Internatonal consultant & speaker. Former Mexican Ambassador to US
As the storm over the alleged Russian hacking of the Democratic party and its candidate during the 2016 U.S. presidential election continues to brew, it’s well worth underscoring once again how international relations have been radically transformed over the last five years, particularly as a result of three trends: the development of new information and communication technologies, the role of new non-state actors, both domestically and internationally, and the emergence of a new international security agenda. The three are interrelated and feed upon another, which explains why social networks are already being used as a weapon and the fact that the Internet is one of the main battle theatres of the present and future, and an integral component of geopolitical calculus in this century. Here’s a snapshot of the tectonic shift that is occurring under our feet: there are now 3.4 billion Internet users, approximately 500 million tweets are posted every day and the equivalent of seven hours of video are uploaded to YouTube every second; with 1.7 billion users, if Facebook were a country, it would be the largest in the world. Moreover, according to a Pew Research Center report, 62% of people in the United States today get their news from social networks. And we are not yet on the crest of the wave; almost half of the world’s adult population is still not online. But social networks have already revolutionized our lives, from buying a product to finding a partner, redefining social interaction mechanisms across the globe, in both industrialized and less developed nations. These networks and digital platforms have certainly become a mirror that reflects all kinds of human interests, behaviours and aspirations, including the exercise of power. Not surprisingly, these digital platforms today are also transforming how we conduct politics and the way in which nations and non-State actors interact. If in the nineteenth century Clausewitz conceived war as the continuation of politics by other means, it should not surprise us that today in the international system social networks are being used as the continuation of war by other means.

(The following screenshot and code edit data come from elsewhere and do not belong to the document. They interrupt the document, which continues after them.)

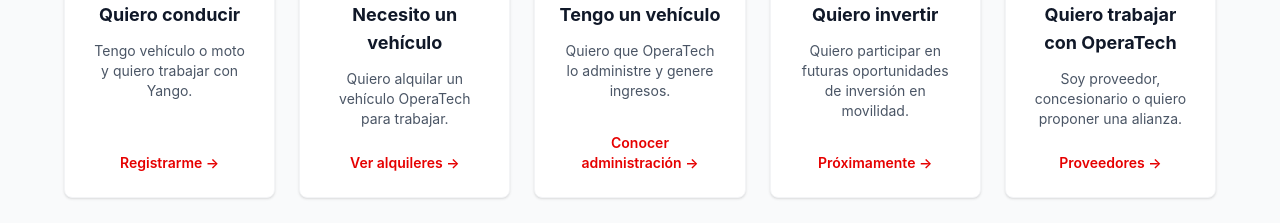
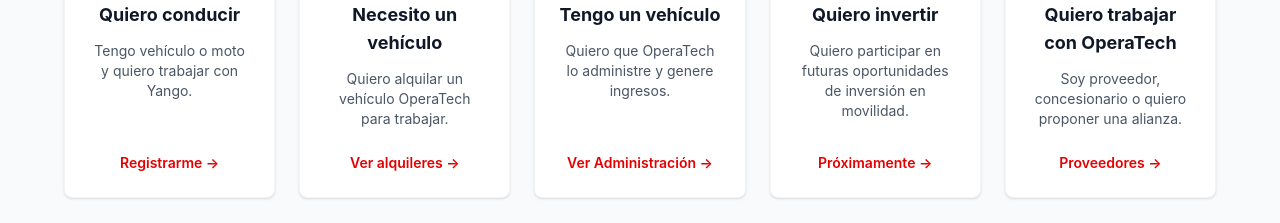
Before and after one commit to elmer-bol/operatech-web, a React (Vite) app: page / in a window 1280 px wide. Shown: the part 1160-1383 px from the top of the page. Built offline with nearby package versions, Linux system fonts and the light colour scheme; no server answers.

Commit message:
Correccion descuadre en servicios

```diff
--- a/src/components/OptionsSection.jsx
+++ b/src/components/OptionsSection.jsx
@@ -17,7 +17,7 @@
     {
       title: 'Tengo un vehículo',
       description: 'Quiero que OperaTech lo administre y genere ingresos.',
-      linkText: 'Conocer administración →',
+      linkText: 'Ver Administración →',
       icon: '🚘'
     },
     {
```
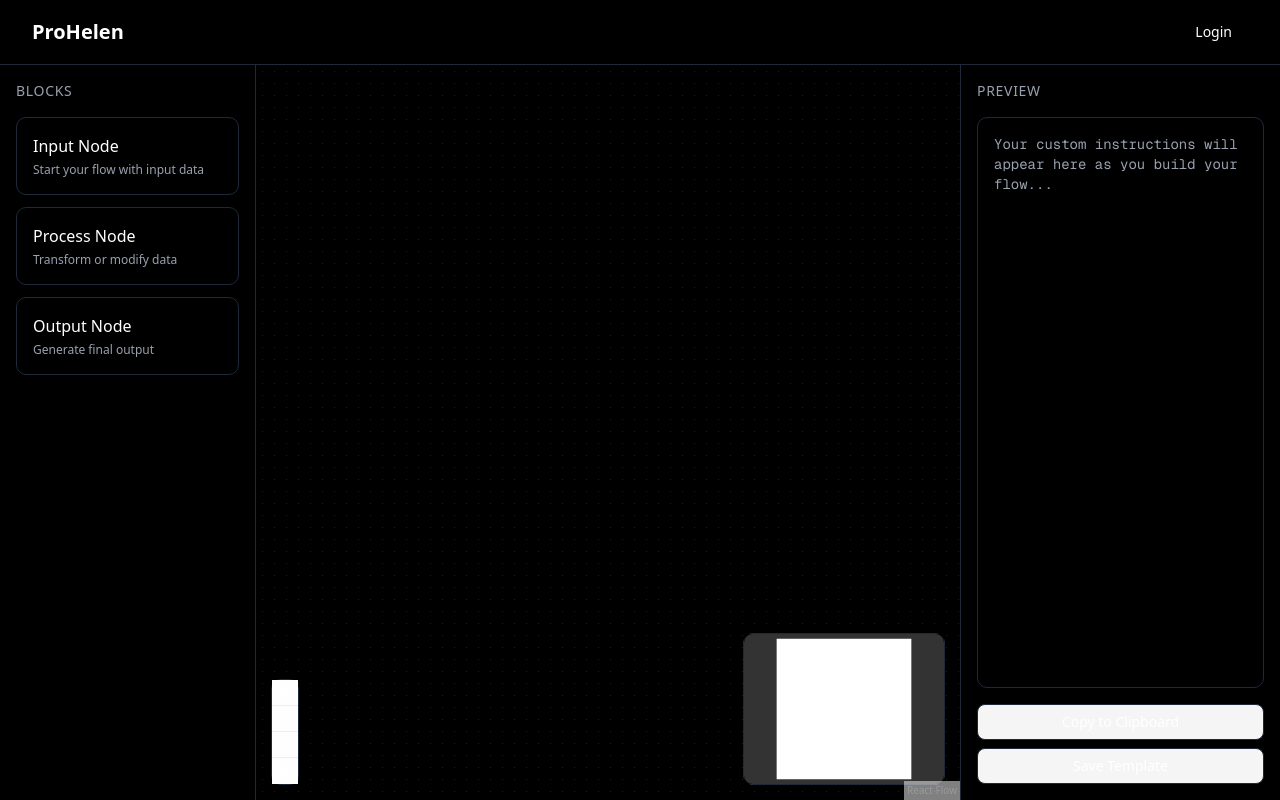
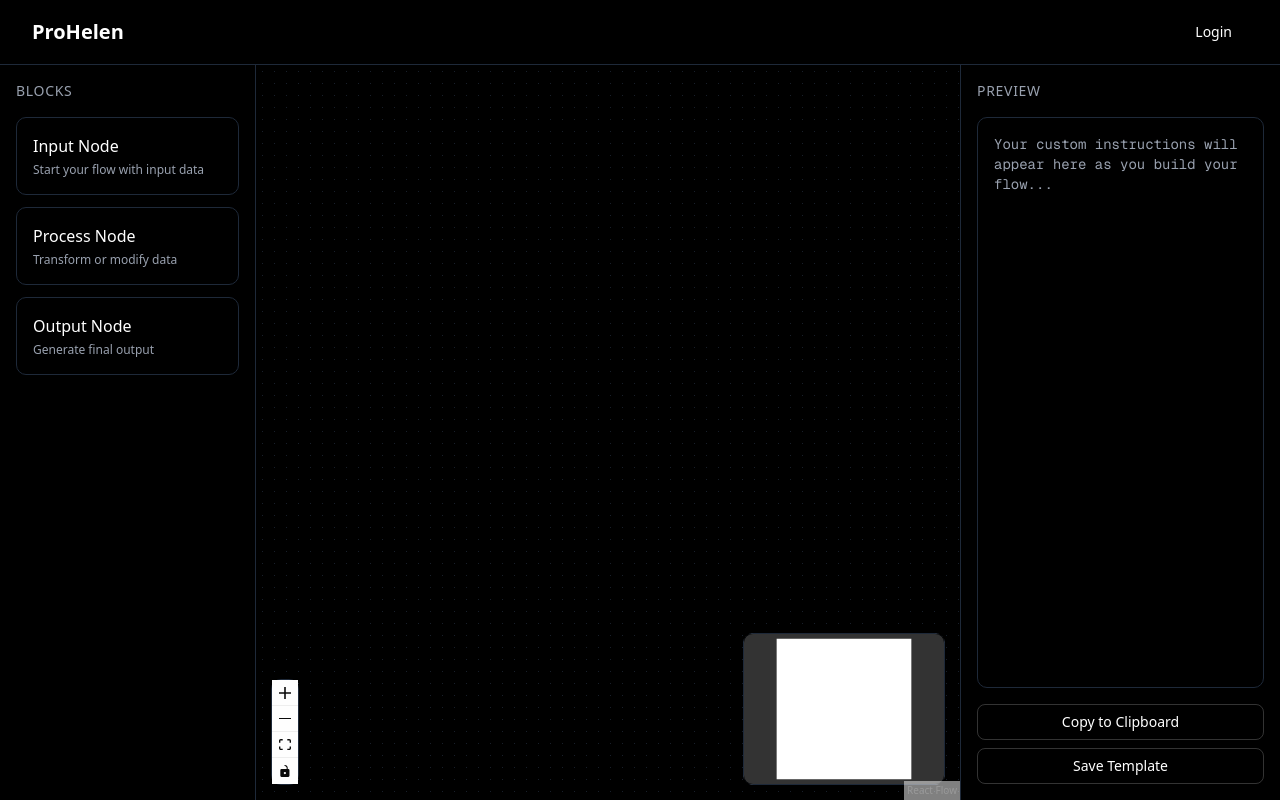
Before and after one commit to huccct/ProHelen, a Next.js app: page /builder in a window 1280 px wide. Built offline with nearby package versions, Linux system fonts and the light colour scheme; no server answers.

Commit message:
chore: fix style

```diff
--- a/src/app/builder/_components/prompt-preview.tsx
+++ b/src/app/builder/_components/prompt-preview.tsx
@@ -18,15 +18,15 @@ export function PromptPreview({ className }: PromptPreviewProps) {
 
         <div className="space-y-2">
           <Button
-            variant="secondary"
-            className="w-full border border-gray-800 hover:border-gray-600 text-white transition-all duration-200"
+            variant="outline"
+            className="w-full cursor-pointer bg-transparent hover:bg-white hover:text-black text-white border-white/20 hover:border-white transition-all duration-200"
             onClick={() => navigator.clipboard.writeText('Your prompt here')}
           >
             Copy to Clipboard
           </Button>
           <Button
-            variant="secondary"
-            className="w-full border border-gray-800 hover:border-gray-600 text-white transition-all duration-200"
+            variant="outline"
+            className="w-full cursor-pointer bg-transparent hover:bg-white hover:text-black text-white border-white/20 hover:border-white transition-all duration-200"
           >
             Save Template
           </Button>
--- a/src/app/builder/page.tsx
+++ b/src/app/builder/page.tsx
@@ -7,7 +7,7 @@ import { PromptPreview } from './_components/prompt-preview'
 
 export default function BuilderPage() {
   return (
-    <div className="flex flex-col h-screen bg-black text-white">
+    <div className="flex flex-col h-screen bg-black">
       <NavBar />
       <div className="flex flex-1">
         <NodeSidebar className="w-64 border-r border-gray-800" />
--- a/src/components/nav-bar.tsx
+++ b/src/components/nav-bar.tsx
@@ -22,7 +22,7 @@ export function NavBar() {
       initial={{ y: -100 }}
       animate={{ y: 0 }}
       transition={{ duration: 0.5, ease: 'easeOut' }}
-      className="border-b border-gray-800"
+      className="border-b border-gray-800 text-white"
     >
       <div className="container mx-auto px-4 sm:px-6 lg:px-8">
         <div className="flex justify-between items-center h-16">
```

The notion that social networks could be used to detonate change gelled sometime around 2010 and gained traction during the “Arab Spring” of 2011. The common denominator of this narrative was that authoritarian or closed governments were threatened by the power of the individual and of civil society groups using tools of open societies, such as the Internet. Although the limitations to these so-called “Twitter revolutions” quickly became apparent, it is undeniable that social networks can be used as inherently destabilizing tools of any status quo. More than ever before, 2016 proved that unambiguously. Around the world, terrorists, hacktivists, social groups or States are now using these platforms and their capillarity to spur propaganda and fear, to control, misinform and fragment, to empower and promote trolls and troll farms, astroturfing, bots and negative campaigns on the Internet, or as an key instrument and asset in the hard-power arsenal of a nation. The uses of these tools, whether wielded by ISIS or by activists and other actors in the presidential election in the U.S., are clear examples of these patterns.

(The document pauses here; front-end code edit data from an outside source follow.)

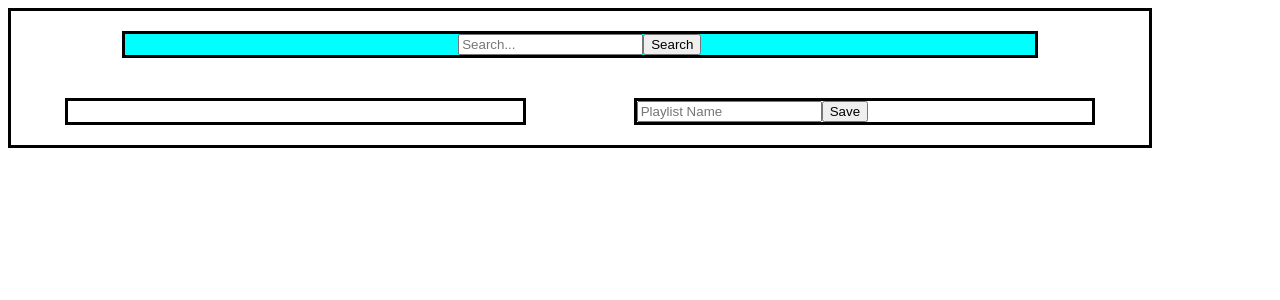
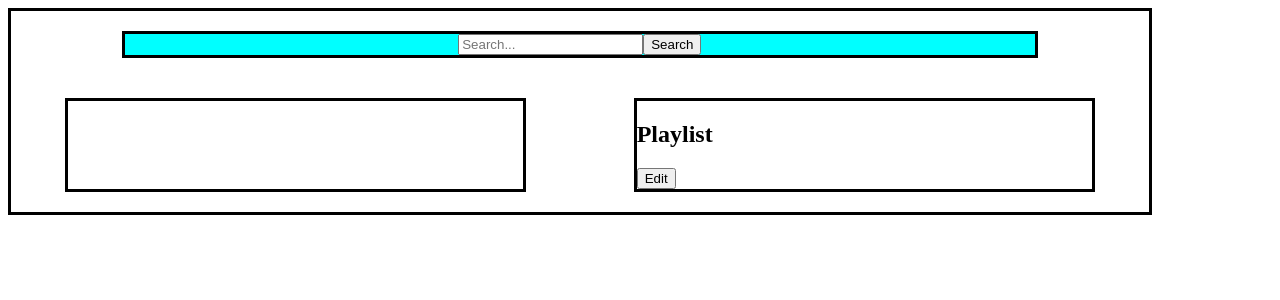
Before and after one commit to ryandw7/spotify-playlist-app, a React (Create React App) app: page / in a window 1280 px wide. Shown: the top 300 px of the page. Built offline with nearby package versions, Linux system fonts and the light colour scheme.

Commit message:
add playlist add feature, add remove feature, add playlist name change and state value

```diff
--- a/src/App.js
+++ b/src/Containers/App.js
@@ -1,9 +1,9 @@
 import React, { useEffect, useState } from 'react';
-import Playlist from './Playlist';
-import SearchBar from './SearchBar';
-import SearchResults from './SearchResults';
-import styles from './App.module.css';
-import { testTracks } from './testTracks.js';
+import Playlist from '../Playlist.js';
+import SearchBar from '../SearchBar.js';
+import SearchResults from '../SearchResults.js';
+import styles from '../App.module.css';
+import { testTracks } from '../testTracks.js';
 
 
 function App() {
@@ -27,30 +27,37 @@ function App() {
     for (const track in testTracks) {
       if (search === testTracks[track].name || search === testTracks[track].album || search === testTracks[track].artist) {
         setValidTracks((prev) => [...prev, testTracks[track]]);
-
       }
     }
 
   }
 
+//tracks added to playlist
+  const [playList, setPlayList] = useState([]);
   //Logic to add tracks to playlist
-  const [playList, setPlayList] = useState([]);
   const addPlayListTrack = (track) => {
-    setPlayList((prev) => {return prev = [...prev, { name: track.name, artist: track.artist, album: track.album, id: track.id }]})
+    const newTrack = validTracks.filter((item)=> item.id === track.id);
+
+    setPlayList((prev) => [...prev, newTrack[0]]);
+    console.log(playList)
   }
 
+  //Logic to remove tracks from play list
   const removePlayListTrack = (track) => {
-    setPlayList((prev) => {
-      prev = prev.filter((item) => item !== track)
-    })
+    const newTracks = playList.filter((item)=> item.id !== track.id);
+    setPlayList(newTracks);
+    console.log(playList)
   }
+
+  //PLAYLIST NAME
+  const [name, setName] = useState('Playlist');
 
   return (
 
     <div className={styles.app}>
       <SearchBar className={styles.searchBar} newSearch={newSearch} currentSearch={currentSearch} />
       <SearchResults currentSearch={currentSearch} validTracks={validTracks} addPlayListTrack={addPlayListTrack}/>
-      <Playlist removePlayListTrack={removePlayListTrack} playList={playList}/>
+      <Playlist removePlayListTrack={removePlayListTrack} playList={playList} setName={setName} name={name}/>
     </div>
   );
 }
--- a/src/Playlist.js
+++ b/src/Playlist.js
@@ -1,14 +1,37 @@
-import React from 'react';
+import React, { useState } from 'react';
 import styles from './App.module.css';
-import Track from './Track';
-export default function Playlist({ playList }){
+import Track from './Track'
+
+export default function Playlist({ playList, removePlayListTrack, setName, name }) {
+    const [nameChange, setNameChange] = useState(false);
+    const [text, setText] = useState('')
+    const handleClick = () => {
+        setNameChange(true)
+    }
+
+    const handleSubmit = (e) => {
+        e.preventDefault()
+        setName(text);
+        setNameChange(false)
+    }
+
+    const handleChange = (e) => {
+        setText(e.target.value)
+    }
     return (
         <div className={styles.playList}>
-            <input type="text" name="playlistName" placeholder="Playlist Name" />
-            <button type="submit">Save</button>
-            {playList.map((track)=>{
-               return <Track track={track}/>
-            })}
+            {nameChange ?
+            <form onSubmit={handleSubmit}>
+                <input type="text" name="playlistName" placeholder={name} onChange={handleChange}/>
+                <button type="submit">Save</button>
+            </form>
+                :
+                <div>
+                    <h2>{name}</h2>
+                    <button onClick={handleClick}>Edit</button>
+                </div>
+            }
+            {playList.map((track) => <Track track={track} key={`PlayList_${track.id}`} handleClick={removePlayListTrack} text={'Remove'} />)}
         </div>
     )
 }
--- a/src/SearchResults.js
+++ b/src/SearchResults.js
@@ -1,12 +1,12 @@
 import React from 'react';
 import styles from './App.module.css';
-import TrackList from './TrackList';
+import Track from './Track'
 export default function SearchResults({currentSearch, validTracks, addPlayListTrack}) {
 
     return (
         <div className={styles.searchResults}>
             {currentSearch !== '' && <h2>Results for {currentSearch}</h2>}
-            <TrackList validTracks={validTracks} addPlayListTrack={addPlayListTrack}/>
+            {validTracks.map((track)=><Track track={track} key={`ResultList_${track.id}`} handleClick={addPlayListTrack} text={'Add'}/>)}
         </div>
     )
 }
--- a/src/Track.js
+++ b/src/Track.js
@@ -1,16 +1,17 @@
 import React from 'react';
 import styles from './App.module.css';
 
-export default function Track({track, addPlayListTrack}){
-   const addTrack = (e) => {
-    addPlayListTrack(e.target)
+export default function Track({track, handleClick, text}){
+   const childClickHandler = () => {
+    handleClick(track)
+    console.log(track.id)
    }
    return (
-        <div className={styles.track} id={track.id}>
+        <div className={styles.track} key={`key_${track.id}`}>
            <h3>{track.name}</h3>
            <h4>{track.artist}</h4>
            <p>{track.album}</p>
-           <button onClick={addTrack}>Add</button>
+           <button onClick={childClickHandler} track={track}>{text}</button>
         </div>
     )
 }
--- a/src/TrackList.js
+++ /dev/null
@@ -1,6 +0,0 @@
-import React from 'react';
-import Track from './Track';
-
-export default function TrackList({ validTracks, addPlayListTrack}) {
-   return validTracks.map((track)=><Track track={track} addPlayListTrack={addPlayListTrack}/>)
-}
--- a/src/index.js
+++ b/src/index.js
@@ -1,6 +1,6 @@
 import React from 'react';
 import ReactDOM from 'react-dom/client';
-import App from './App';
+import App from './Containers/App';
 
 const root = ReactDOM.createRoot(document.getElementById('root'));
 root.render(
```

Moreover, in a world with greater fragmentation but also greater connectivity -where more and more people are connecting- leaders are not very good at actually interpreting the messages that are out there from people who are not connecting through formal institutional mechanisms or traditional media platforms. The 2016 US presidential election is again a case in point, and for those of us who believe in liberal, open, plural and tolerant societies, a very bad piece of news. Last year also confirmed even more starkly how the ubiquity of the new digital space is transforming the nature of power and how technology is driving and augmenting societal changes. Therefore, nations and governments –and policymakers- must move from using social networks passively to conduct –with varied degrees of success- digital diplomacy or public diplomacy, to urgently understanding the extraordinary scale of transformation needed for contemporary governance, Statecraft and streetcraft. And it is in tackling this challenge where nations across Latin America are woefully unprepared.
Whether it’s in cyber-security capabilities or protocols or understanding that social networks are more than a tool for propaganda or -in the best of cases- interaction, engagement and out-of-the-box problem solving, Latin American governments and leaders are failing to look over the horizon and take the bold decisions and risks –decisions that must be made neither gradually nor incrementally, but resolutely and quickly- that adapting to this new reality entails. Think, for example, of how much Mexico needs, in coordination with its two North American neighbours and partners, Canada and the US, to engage in bolstering its capabilities and tools to continue building upon common domain awareness in North America in order to better protect everything from key infrastructure (border ports of entry or critical energy facilities) to its integrated supply chains and joint production platforms all the way to its electoral registries and systems.
It is technology that lies at the heart of the disruptive power of all relevant actors of the 21st Century international system, and one of the most dire challenges to the cornerstone of our freedoms, wellbeing and resilience that are our open societies. We are witnessing the beginning of a much greater revolution, one that is beginning to reconfigure, at one end of the spectrum, the behaviour and actions of social groups, as well as politico-military strategies of non-state actors and world powers, on the other.